## Activity
Reproduce each entry exactly.

START Provided records

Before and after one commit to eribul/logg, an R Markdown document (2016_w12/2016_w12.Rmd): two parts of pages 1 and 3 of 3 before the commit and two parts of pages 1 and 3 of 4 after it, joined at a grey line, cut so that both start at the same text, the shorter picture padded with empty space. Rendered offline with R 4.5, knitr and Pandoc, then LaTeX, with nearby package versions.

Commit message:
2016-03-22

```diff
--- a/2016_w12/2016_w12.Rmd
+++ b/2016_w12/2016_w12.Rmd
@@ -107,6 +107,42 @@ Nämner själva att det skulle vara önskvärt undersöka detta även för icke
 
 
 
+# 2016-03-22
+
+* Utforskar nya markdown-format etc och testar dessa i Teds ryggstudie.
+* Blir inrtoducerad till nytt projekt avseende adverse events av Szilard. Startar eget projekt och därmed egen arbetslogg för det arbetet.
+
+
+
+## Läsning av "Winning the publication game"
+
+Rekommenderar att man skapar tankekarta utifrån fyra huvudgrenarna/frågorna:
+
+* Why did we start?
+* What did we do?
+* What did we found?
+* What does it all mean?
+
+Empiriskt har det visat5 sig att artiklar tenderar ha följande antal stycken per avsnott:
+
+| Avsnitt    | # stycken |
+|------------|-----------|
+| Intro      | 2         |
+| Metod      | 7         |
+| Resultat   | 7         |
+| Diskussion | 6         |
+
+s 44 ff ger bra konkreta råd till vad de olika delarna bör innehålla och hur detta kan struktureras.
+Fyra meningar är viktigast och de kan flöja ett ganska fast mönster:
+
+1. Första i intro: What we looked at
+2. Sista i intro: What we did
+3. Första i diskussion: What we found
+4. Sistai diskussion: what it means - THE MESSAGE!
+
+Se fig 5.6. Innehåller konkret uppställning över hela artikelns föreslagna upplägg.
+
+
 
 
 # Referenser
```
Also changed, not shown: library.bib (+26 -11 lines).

END Provided records

## Response area
Before and after one commit to eribul/logg, an R Markdown document (2016_w12/2016_w12.Rmd): two parts of pages 1 and 3 of 3 before the commit and two parts of pages 1 and 3 of 4 after it, joined at a grey line, cut so that both start at the same text, the shorter picture padded with empty space. Rendered offline with R 4.5, knitr and Pandoc, then LaTeX, with nearby package versions.

Commit message:
2016-03-22

```diff
--- a/2016_w12/2016_w12.Rmd
+++ b/2016_w12/2016_w12.Rmd
@@ -107,6 +107,42 @@ Nämner själva att det skulle vara önskvärt undersöka detta även för icke
 
 
 
+# 2016-03-22
+
+* Utforskar nya markdown-format etc och testar dessa i Teds ryggstudie.
+* Blir inrtoducerad till nytt projekt avseende adverse events av Szilard. Startar eget projekt och därmed egen arbetslogg för det arbetet.
+
+
+
+## Läsning av "Winning the publication game"
+
+Rekommenderar att man skapar tankekarta utifrån fyra huvudgrenarna/frågorna:
+
+* Why did we start?
+* What did we do?
+* What did we found?
+* What does it all mean?
+
+Empiriskt har det visat5 sig att artiklar tenderar ha följande antal stycken per avsnott:
+
+| Avsnitt    | # stycken |
+|------------|-----------|
+| Intro      | 2         |
+| Metod      | 7         |
+| Resultat   | 7         |
+| Diskussion | 6         |
+
+s 44 ff ger bra konkreta råd till vad de olika delarna bör innehålla och hur detta kan struktureras.
+Fyra meningar är viktigast och de kan flöja ett ganska fast mönster:
+
+1. Första i intro: What we looked at
+2. Sista i intro: What we did
+3. Första i diskussion: What we found
+4. Sistai diskussion: what it means - THE MESSAGE!
+
+Se fig 5.6. Innehåller konkret uppställning över hela artikelns föreslagna upplägg.
+
+
 
 
 # Referenser
```
Also changed, not shown: library.bib (+26 -11 lines).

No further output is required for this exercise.